The Movie was made in two parts and the video below contains part 1and 2

Director: Fritz Lang
Writer: Fritz Lang
Stars: Carl de Vogt, Ressel Orla, Georg John, Lil Dagover

To view please copy and paste the link below into your browser!9FBhhASB!y-YCUzvifo619n9L-jjtRurAfUDSYoj6QPVo2qihTMc


His Marriage Wow 1925

His Marriage wow

In Highland Park, it’s Agnes Fisher and Harold Hope’s wedding day. Mishaps almost keep them from getting hitched: he goes to the wrong church, then, one of the guests, Professor McGlumm, convinces him that the bride only wants him to collect his life insurance. Finally they marry and her family moves in with them. Harold is now convinced that he’ll be poisoned at dinner. When further mishaps give him stomach problems, McGlumm rushes him toward the hospital. On the trip, all is revealed and it takes a bride’s kiss to set things right.

Director: Harry Edwards

Production Co: Mack Sennett Comedies
Writers: Al Giebler (titles) (as A.H. Giebler), Arthur Ripley
Stars: Harry Langdon, Natalie Kingston, William McCall

Stella Dallas 1925

7.5/10 IMDb


Director: Henry King

Producer: Samuel Goldwyn
Writers: Frances Marion (adaptation), Olive Higgins Prouty (novel)
Stars: Ronald Colman, Belle Bennett, Alice Joyce

Stella Dallas is a small town girl who marries the upper class Stephen Dallas, with whom she has nothing in common. After the birth of a daughter, Laurel, the Dallas’ go their separate ways. Now confined to poverty, Stella must sacrifice her own life and happiness for the sake of her daughter….

To view pres on the link below

How to Make Movies 1918


This film was never released for the general public. It was hidden in Chaplin’s private vaults for forty years until he included some parts of it in his compilation ‘The Chaplin Revue’ in 1959.

Review by Patrick Terry
Nice performance piece, that does yield a few nice moments of late teens film production. Would love to have seen more of the studio and acting style prep over the character work that takes over the last third of the picture.

Director: Charles Chaplin (uncredited)
Writer: Charles Chaplin
Stars: Albert Austin, Henry Bergman, Eric Campbell


The Indian Tomb Part 1 and 2 (1921)

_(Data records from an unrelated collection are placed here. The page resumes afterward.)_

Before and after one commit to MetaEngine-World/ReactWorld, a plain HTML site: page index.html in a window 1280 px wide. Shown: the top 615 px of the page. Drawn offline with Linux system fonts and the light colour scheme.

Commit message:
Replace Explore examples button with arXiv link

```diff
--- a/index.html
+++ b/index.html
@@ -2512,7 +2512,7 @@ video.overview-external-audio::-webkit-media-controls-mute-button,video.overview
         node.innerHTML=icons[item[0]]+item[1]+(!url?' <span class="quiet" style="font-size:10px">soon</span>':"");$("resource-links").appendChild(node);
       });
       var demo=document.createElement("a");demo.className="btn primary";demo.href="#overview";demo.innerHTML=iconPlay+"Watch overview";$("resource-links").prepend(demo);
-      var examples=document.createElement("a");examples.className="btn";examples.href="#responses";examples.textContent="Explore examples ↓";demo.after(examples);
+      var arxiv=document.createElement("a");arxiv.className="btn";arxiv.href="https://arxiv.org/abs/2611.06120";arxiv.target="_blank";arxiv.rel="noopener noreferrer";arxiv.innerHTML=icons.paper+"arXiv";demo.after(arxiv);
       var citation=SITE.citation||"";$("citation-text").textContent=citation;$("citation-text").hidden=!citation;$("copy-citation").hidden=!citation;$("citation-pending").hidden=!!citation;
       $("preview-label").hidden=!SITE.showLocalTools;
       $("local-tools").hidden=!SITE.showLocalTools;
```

the indian tomb

Das indische Grabmal erster Teil – Die Sendung des Yoghi (original title)

English intertitles


The Indian Tomb was a two-part German silent film directed by Joe May. It is based on the novel Das indische Grabmal by Thea von Harbou It comprised two parts, Part I: the Mission of the Yogi and Part II: the Tiger of Bengal. Wikipedia

When the European public of the 1920s imagined India, what did they conjure in their minds? Was it a realistic picture? Could it be? Certainly, most of them had never seen the place.

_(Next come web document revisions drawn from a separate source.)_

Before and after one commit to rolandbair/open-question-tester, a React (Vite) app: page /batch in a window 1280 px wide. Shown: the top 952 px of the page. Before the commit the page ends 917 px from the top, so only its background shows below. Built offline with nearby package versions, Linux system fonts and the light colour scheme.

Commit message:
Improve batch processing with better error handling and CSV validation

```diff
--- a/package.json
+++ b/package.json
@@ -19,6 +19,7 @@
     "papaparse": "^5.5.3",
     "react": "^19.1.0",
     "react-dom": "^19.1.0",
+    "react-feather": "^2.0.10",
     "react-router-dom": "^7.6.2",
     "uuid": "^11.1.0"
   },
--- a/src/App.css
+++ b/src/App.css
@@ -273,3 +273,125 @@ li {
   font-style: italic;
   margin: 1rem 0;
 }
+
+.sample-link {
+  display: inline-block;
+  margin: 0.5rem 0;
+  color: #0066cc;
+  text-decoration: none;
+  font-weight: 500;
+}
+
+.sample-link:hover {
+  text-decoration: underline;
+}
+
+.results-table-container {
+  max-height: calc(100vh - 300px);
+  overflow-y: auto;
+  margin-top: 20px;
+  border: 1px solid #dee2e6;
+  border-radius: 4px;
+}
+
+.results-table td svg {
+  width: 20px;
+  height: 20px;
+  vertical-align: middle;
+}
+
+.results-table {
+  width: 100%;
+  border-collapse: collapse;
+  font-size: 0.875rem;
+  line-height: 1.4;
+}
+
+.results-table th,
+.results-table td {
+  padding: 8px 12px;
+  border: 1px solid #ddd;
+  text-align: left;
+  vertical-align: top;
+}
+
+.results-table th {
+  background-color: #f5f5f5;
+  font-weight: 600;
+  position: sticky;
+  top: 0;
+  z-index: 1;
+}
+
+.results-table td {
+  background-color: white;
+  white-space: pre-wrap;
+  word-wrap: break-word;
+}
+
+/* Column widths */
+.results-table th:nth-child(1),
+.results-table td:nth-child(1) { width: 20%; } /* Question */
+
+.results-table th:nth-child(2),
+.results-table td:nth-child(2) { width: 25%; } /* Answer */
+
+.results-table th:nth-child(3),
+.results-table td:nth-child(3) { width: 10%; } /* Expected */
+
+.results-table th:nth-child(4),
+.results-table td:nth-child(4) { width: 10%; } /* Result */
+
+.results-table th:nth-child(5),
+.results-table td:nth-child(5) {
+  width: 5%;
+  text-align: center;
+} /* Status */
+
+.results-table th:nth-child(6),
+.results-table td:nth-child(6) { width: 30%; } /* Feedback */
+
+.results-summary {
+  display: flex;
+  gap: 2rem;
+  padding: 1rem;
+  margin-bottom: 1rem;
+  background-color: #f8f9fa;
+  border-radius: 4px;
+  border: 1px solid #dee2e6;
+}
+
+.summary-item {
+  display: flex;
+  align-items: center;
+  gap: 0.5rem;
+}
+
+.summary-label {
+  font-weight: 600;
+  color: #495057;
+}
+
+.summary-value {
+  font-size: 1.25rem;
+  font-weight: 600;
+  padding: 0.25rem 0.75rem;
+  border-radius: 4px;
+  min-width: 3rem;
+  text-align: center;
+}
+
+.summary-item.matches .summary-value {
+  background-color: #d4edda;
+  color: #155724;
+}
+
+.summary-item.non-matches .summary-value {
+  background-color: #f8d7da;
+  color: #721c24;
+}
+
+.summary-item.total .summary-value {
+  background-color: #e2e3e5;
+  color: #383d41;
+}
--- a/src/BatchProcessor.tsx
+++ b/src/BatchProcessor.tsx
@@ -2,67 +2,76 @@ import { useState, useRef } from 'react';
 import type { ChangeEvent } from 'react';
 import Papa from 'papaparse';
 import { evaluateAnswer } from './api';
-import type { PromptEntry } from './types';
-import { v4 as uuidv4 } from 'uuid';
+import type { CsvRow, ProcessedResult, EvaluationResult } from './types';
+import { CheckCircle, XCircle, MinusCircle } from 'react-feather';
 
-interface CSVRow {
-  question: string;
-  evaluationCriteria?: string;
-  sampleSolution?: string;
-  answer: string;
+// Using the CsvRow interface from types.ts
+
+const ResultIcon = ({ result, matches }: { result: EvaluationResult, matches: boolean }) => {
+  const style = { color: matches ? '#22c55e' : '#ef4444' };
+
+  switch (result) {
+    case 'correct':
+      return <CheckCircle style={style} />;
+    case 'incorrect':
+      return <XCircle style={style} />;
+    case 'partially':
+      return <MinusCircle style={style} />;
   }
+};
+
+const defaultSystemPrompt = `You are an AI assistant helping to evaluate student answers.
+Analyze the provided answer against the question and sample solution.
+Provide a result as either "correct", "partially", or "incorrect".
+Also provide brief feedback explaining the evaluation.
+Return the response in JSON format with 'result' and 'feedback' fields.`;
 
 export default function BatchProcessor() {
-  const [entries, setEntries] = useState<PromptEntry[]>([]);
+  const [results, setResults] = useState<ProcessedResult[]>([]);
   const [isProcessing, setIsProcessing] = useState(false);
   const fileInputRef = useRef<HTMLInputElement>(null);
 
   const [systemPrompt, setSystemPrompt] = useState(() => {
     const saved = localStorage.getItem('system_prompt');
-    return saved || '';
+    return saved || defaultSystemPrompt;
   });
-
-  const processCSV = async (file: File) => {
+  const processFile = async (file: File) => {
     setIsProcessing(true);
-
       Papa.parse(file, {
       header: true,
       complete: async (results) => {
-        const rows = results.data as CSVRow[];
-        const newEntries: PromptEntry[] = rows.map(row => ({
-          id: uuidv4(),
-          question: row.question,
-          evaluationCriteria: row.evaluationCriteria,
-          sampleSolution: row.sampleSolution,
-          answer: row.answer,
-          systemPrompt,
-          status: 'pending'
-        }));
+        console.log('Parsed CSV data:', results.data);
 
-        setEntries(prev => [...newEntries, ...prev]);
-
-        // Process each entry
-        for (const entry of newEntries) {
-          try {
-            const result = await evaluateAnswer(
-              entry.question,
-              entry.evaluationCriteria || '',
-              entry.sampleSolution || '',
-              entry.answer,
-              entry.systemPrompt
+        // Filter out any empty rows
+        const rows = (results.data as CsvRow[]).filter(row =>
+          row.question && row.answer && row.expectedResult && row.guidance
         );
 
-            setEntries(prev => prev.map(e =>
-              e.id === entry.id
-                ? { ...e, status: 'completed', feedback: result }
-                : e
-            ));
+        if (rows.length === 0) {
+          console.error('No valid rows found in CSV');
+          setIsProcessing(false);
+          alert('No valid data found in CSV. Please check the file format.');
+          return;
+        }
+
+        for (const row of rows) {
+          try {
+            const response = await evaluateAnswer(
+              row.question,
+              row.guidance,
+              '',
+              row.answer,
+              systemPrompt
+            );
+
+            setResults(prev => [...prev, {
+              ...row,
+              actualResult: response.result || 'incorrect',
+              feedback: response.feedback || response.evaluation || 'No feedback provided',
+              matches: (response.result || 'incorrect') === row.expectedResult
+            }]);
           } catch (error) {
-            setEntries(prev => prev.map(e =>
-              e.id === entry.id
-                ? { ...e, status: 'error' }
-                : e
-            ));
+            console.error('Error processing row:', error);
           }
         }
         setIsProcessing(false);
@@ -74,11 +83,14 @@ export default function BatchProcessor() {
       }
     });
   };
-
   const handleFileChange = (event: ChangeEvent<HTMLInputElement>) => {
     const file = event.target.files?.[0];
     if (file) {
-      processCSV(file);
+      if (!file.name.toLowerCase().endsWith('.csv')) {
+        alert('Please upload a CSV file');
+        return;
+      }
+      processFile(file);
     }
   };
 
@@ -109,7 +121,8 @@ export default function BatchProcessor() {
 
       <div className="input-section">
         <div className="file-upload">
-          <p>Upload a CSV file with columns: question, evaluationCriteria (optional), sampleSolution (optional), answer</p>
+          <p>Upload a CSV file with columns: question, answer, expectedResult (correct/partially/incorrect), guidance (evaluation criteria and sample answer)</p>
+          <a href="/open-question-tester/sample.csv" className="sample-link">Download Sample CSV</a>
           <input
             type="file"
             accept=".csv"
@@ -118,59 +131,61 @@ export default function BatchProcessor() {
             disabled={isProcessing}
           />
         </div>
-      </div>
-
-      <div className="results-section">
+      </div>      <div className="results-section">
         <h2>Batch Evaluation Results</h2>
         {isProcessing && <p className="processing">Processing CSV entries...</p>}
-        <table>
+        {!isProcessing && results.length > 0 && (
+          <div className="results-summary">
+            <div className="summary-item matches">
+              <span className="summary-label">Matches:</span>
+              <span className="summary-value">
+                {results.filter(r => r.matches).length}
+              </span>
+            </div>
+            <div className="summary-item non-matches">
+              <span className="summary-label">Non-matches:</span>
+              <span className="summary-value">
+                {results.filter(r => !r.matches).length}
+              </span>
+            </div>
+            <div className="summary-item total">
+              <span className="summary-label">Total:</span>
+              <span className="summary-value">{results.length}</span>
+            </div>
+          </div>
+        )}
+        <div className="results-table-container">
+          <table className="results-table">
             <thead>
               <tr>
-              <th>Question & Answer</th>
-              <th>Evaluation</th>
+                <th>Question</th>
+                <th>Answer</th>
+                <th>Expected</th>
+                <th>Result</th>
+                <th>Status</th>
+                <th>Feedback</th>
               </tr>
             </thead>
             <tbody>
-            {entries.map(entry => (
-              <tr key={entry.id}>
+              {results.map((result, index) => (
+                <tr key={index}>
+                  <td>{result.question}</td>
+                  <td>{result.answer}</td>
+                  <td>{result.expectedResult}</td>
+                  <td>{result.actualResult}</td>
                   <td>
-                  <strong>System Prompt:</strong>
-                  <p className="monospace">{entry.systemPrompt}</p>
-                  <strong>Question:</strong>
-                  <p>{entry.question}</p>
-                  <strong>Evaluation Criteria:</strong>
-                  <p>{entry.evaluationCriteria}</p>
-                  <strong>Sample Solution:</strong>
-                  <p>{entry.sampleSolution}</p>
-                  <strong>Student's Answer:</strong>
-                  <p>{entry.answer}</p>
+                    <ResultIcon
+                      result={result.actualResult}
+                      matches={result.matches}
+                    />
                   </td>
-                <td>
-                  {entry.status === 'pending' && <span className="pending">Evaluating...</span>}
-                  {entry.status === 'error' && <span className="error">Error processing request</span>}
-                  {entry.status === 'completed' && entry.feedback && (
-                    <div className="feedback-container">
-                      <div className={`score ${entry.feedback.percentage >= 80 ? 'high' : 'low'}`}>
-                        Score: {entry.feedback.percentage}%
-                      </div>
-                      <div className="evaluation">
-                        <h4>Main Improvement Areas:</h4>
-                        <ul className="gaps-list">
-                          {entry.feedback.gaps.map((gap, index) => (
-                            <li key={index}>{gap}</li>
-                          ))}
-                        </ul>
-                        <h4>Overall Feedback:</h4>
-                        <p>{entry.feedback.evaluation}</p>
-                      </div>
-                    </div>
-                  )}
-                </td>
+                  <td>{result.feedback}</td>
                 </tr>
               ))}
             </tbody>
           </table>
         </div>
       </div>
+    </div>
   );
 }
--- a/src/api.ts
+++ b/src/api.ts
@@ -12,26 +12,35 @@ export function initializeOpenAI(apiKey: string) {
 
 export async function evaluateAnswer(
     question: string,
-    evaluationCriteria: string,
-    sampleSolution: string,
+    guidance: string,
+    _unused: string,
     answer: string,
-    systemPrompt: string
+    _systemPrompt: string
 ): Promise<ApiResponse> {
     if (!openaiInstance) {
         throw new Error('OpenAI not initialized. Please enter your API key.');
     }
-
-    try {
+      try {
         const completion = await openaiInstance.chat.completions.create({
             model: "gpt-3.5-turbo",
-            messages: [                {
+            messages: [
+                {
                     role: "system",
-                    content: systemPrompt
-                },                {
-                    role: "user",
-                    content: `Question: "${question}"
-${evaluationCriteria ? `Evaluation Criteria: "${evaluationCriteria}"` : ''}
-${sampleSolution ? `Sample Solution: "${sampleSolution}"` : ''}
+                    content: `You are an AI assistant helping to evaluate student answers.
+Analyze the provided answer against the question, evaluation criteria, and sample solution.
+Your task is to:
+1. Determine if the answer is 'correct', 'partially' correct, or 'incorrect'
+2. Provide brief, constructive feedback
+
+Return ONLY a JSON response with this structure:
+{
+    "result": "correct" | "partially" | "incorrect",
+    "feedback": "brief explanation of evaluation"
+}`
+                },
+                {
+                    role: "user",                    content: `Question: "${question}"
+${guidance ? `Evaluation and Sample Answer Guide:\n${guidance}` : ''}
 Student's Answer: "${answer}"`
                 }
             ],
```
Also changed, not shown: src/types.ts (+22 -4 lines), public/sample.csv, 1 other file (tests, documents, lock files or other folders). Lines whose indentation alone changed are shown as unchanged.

Presumably, some of the filmmakers whose work the public consumed, had. But filmmakers, for the most part, seek to entertain. So when they set a film in India, they made this India the stuff of fantasy, with beautiful dancers and ecstatic priests, and heathen monuments hewn from rock, all of it encroached upon by jungles filled with terrible beasts. This place was defined by its otherness to the West. Its people were outsiders, even when depicted in their own land…..For a full and worthwhile review go to –


Directed by Joe May


Olaf Fønss – Herbert Rowland
Mia May – Irene Amundsen, Rowland’s Fiancée
Conrad Veidt – Ayan III, the Maharajah of Bengal
Erna Morena – Princess Savitri
Bernhard Goetzke – Ramigani ‘Rami’, the Yogi
Lya De Putti – Mirrjha
Paul Richter – MacAllan, an English Officer
Georg John – A Penitent
Max Adalbert – (uncredited)

To view please click on the link below


Dog Days 1925

This long-lost (until recently) Our Gang comedy is filled with elements that make the silent Our Gangs so special


In a nutshell, this deals with the Gang enjoying their dogs “p’forming” some interesting tricks until one of them comes to the rescue of our lady of cuteness Mary Kornman, playing a rich girl as she did in “Mary Queen of Tots” and “Derby Day.” The cute one invites the poor kids of the Gang to her birthday party as a reward, and LOOK OUT! On the whole, none of this will cause you to bust your guts and bang on the floor in hysterical laughter, but it’s all quite charming in its simplicity and I would highly recommend it….by Damon Fordham (United States)

Director: Robert F. McGowan
Film series: Our Gang
Producer: Hal Roach
Cast: Peggy Ahern
Screenplay: Hal Roach, H. M. Walker

Byrd’s First Antarctic Expedition 1928

Byrd Antarctic Expedition 1928. Richard E. Byrd

“In 1928, Admiral Byrd began his first expedition to the Antarctic involving two ships, and three airplanes: Byrd’s Flagship was The City of New York; a Ford Trimotor called the Floyd Bennett (named after the recently deceased pilot of Byrd’s previous expeditions); a Fairchild FC-2W2, NX8006, built 1928, named “Stars And Stripes” (now displayed at the Virginia Aviation Museum, on loan from the National Air and Space Museum); and a Fokker Universal monoplane called the Virginia (Byrd’s birth state). A base camp named “Little America” was constructed on the Ross Ice Shelf and scientific expeditions by snowshoe, dog-sled, snowmobile, and airplane began. Photographic expeditions and geological surveys were undertaken for the duration of that summer, and constant radio communications were maintained with the outside world. After their first winter, their expeditions were resumed, and on 28 November 1929, the famous flight to the South Pole and back was launched. Byrd, along with pilot Bernt Balchen, co-pilot/radioman Harold June, and photographer Ashley McKinley, flew the Ford Trimotor to the South Pole and back in 18 hours, 41 minutes. They had difficulty gaining enough altitude, and they had to dump empty gas tanks, as well as their emergency supplies, in order to achieve the altitude of the Polar Plateau. However, the flight was successful, and it entered Byrd into the history books. After a further summer of exploration, the expedition returned to North America on 18 June 1930. A 19 year-old American Boy Scout, Paul Allman Siple, was chosen to accompany the expedition. Unlike the 1926 flight, this expedition was honored with the gold medal of the American Geographical Society. This was also seen in the 1930 film With Byrd at the South Pole in which it covered his trip there.
Byrd, by then an internationally recognized, pioneering American polar explorer and aviator, served for a time as Honorary National President (1931–1935) of Pi Gamma Mu, the international honor society in the social sciences. In 1928, he carried the Society’s flag during a historic expedition to the Antarctic to dramatize the spirit of adventure into the unknown, characterizing both the natural and social sciences”…

From what I understand much of the footage for this documentary was recorded by … Ashley Chadbourne McKinley (June 23, 1896 in Marshall, Texas – February 11, 1970) was an accomplished American aerial photographer and colonel in the U.S. Army Air Corps who helped pioneer aviation at subzero temperatures. He accompanied Richard E. Byrd as an aerial photographer on his expedition to the South Pole – Wiki